[Items from a dataset]

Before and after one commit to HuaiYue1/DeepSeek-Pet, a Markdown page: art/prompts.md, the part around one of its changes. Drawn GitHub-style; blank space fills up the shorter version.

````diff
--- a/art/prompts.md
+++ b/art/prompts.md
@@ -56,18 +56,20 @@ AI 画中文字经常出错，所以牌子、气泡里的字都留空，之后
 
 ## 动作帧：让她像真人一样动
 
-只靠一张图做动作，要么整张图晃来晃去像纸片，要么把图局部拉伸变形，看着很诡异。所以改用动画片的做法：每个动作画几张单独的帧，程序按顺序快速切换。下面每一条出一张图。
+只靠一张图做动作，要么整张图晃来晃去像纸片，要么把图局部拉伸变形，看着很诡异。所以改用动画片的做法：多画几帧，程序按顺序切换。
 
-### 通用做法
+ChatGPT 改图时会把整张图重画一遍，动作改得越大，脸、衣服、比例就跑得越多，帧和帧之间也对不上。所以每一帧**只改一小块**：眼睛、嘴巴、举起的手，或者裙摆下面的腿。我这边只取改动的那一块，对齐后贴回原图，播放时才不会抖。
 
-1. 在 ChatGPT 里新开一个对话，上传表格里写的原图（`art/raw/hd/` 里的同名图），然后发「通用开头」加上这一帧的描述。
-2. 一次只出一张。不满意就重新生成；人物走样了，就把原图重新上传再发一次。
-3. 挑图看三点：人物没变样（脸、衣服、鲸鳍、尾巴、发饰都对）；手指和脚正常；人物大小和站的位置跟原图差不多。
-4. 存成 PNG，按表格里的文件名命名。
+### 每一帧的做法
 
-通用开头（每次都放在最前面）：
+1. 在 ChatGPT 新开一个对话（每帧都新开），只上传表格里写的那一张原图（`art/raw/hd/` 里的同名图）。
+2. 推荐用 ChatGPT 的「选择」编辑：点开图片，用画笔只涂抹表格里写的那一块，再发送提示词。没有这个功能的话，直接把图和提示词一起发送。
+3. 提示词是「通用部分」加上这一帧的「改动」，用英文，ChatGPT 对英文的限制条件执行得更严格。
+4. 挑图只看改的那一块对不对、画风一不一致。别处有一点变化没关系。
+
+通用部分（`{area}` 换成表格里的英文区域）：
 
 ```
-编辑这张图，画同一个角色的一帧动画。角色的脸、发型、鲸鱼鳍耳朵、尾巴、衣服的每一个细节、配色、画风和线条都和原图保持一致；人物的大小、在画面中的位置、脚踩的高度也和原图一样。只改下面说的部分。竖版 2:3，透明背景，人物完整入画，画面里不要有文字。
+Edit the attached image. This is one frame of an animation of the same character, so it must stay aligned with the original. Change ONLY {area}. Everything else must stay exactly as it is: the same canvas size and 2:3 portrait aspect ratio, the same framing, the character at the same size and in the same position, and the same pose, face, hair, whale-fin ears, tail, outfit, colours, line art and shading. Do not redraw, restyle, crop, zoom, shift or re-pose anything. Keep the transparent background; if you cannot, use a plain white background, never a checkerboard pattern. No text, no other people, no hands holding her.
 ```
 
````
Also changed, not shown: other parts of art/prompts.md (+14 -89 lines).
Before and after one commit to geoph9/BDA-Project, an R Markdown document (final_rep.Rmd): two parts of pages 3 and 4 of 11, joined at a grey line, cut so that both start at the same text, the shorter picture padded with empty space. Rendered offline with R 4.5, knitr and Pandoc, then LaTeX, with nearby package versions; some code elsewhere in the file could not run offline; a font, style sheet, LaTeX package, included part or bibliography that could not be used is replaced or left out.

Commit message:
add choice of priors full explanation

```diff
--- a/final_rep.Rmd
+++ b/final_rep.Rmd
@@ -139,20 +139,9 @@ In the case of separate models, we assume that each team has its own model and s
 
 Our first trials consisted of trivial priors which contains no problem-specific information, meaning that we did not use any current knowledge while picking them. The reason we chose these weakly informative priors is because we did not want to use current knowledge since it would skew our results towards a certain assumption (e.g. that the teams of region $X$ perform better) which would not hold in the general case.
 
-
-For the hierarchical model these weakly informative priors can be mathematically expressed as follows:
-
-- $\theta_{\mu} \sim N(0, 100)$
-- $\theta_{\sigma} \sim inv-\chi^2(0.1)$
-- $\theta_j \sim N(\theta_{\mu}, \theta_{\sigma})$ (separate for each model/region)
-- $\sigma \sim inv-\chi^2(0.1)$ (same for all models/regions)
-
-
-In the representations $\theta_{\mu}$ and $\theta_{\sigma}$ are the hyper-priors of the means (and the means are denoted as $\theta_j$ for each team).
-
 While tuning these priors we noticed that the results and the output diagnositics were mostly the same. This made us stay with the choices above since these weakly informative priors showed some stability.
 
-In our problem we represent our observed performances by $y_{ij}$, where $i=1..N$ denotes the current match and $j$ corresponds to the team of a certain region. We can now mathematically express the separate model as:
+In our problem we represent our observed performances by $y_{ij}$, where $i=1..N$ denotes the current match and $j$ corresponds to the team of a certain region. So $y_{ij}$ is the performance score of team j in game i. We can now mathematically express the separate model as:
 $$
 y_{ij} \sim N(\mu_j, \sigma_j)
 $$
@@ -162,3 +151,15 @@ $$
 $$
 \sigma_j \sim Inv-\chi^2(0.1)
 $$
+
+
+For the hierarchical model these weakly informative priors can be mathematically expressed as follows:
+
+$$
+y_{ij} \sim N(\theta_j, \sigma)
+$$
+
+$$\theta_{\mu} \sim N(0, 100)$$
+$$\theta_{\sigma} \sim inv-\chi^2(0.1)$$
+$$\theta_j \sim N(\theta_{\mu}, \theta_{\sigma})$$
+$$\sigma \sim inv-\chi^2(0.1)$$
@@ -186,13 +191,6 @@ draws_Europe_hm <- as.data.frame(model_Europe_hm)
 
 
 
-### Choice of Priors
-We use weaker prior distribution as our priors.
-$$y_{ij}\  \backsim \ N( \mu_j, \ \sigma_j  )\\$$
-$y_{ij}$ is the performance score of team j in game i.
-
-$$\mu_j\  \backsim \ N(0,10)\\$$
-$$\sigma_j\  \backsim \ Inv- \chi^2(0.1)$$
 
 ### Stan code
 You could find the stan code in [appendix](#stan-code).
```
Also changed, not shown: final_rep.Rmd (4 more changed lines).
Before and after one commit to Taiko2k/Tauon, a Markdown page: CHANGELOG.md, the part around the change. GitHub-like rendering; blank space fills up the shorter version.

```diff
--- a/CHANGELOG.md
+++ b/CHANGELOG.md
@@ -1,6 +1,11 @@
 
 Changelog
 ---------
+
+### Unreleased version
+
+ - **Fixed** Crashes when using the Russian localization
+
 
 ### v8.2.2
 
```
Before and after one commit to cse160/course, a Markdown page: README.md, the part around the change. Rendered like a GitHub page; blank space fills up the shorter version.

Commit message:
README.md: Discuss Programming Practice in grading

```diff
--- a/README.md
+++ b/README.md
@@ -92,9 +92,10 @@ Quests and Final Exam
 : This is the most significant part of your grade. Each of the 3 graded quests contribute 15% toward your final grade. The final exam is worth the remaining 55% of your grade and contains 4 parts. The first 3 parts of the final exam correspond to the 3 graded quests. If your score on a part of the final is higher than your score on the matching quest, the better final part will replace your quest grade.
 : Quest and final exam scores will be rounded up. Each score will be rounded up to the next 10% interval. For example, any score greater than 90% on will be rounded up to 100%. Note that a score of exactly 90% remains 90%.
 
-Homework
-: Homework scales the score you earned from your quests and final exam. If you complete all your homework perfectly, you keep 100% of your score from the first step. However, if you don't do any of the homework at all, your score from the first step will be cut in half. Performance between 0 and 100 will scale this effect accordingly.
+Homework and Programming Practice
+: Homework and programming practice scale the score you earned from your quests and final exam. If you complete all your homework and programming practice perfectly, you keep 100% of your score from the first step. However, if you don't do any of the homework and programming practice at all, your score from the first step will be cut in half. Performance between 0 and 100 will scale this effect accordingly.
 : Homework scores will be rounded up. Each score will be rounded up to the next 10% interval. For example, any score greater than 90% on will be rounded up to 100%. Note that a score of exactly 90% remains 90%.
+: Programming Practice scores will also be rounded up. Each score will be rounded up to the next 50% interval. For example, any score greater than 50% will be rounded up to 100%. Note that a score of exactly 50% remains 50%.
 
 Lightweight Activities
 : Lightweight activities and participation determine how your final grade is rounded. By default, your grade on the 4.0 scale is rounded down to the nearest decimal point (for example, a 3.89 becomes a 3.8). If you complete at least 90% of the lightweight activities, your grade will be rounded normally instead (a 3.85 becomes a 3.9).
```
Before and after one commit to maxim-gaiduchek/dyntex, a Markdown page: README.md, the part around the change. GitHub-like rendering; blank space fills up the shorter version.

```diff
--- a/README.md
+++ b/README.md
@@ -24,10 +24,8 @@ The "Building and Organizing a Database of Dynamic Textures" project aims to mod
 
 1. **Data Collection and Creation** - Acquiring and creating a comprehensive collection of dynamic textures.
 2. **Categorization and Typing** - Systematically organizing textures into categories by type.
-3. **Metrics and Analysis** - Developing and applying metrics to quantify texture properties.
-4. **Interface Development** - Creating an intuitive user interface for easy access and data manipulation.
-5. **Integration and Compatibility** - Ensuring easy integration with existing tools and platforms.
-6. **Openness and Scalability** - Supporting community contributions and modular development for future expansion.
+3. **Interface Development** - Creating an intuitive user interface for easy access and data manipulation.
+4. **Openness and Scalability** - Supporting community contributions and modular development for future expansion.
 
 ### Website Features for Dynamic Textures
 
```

_TASK BRIEF_.
Show each line of the records above containing "shorter".

_ANSWER SECTION_.
Before and after one commit to HuaiYue1/DeepSeek-Pet, a Markdown page: art/prompts.md, the part around one of its changes. Drawn GitHub-style; blank space fills up the shorter version.
Before and after one commit to geoph9/BDA-Project, an R Markdown document (final_rep.Rmd): two parts of pages 3 and 4 of 11, joined at a grey line, cut so that both start at the same text, the shorter picture padded with empty space. Rendered offline with R 4.5, knitr and Pandoc, then LaTeX, with nearby package versions; some code elsewhere in the file could not run offline; a font, style sheet, LaTeX package, included part or bibliography that could not be used is replaced or left out.
Before and after one commit to Taiko2k/Tauon, a Markdown page: CHANGELOG.md, the part around the change. GitHub-like rendering; blank space fills up the shorter version.
Before and after one commit to cse160/course, a Markdown page: README.md, the part around the change. Rendered like a GitHub page; blank space fills up the shorter version.
Before and after one commit to maxim-gaiduchek/dyntex, a Markdown page: README.md, the part around the change. GitHub-like rendering; blank space fills up the shorter version.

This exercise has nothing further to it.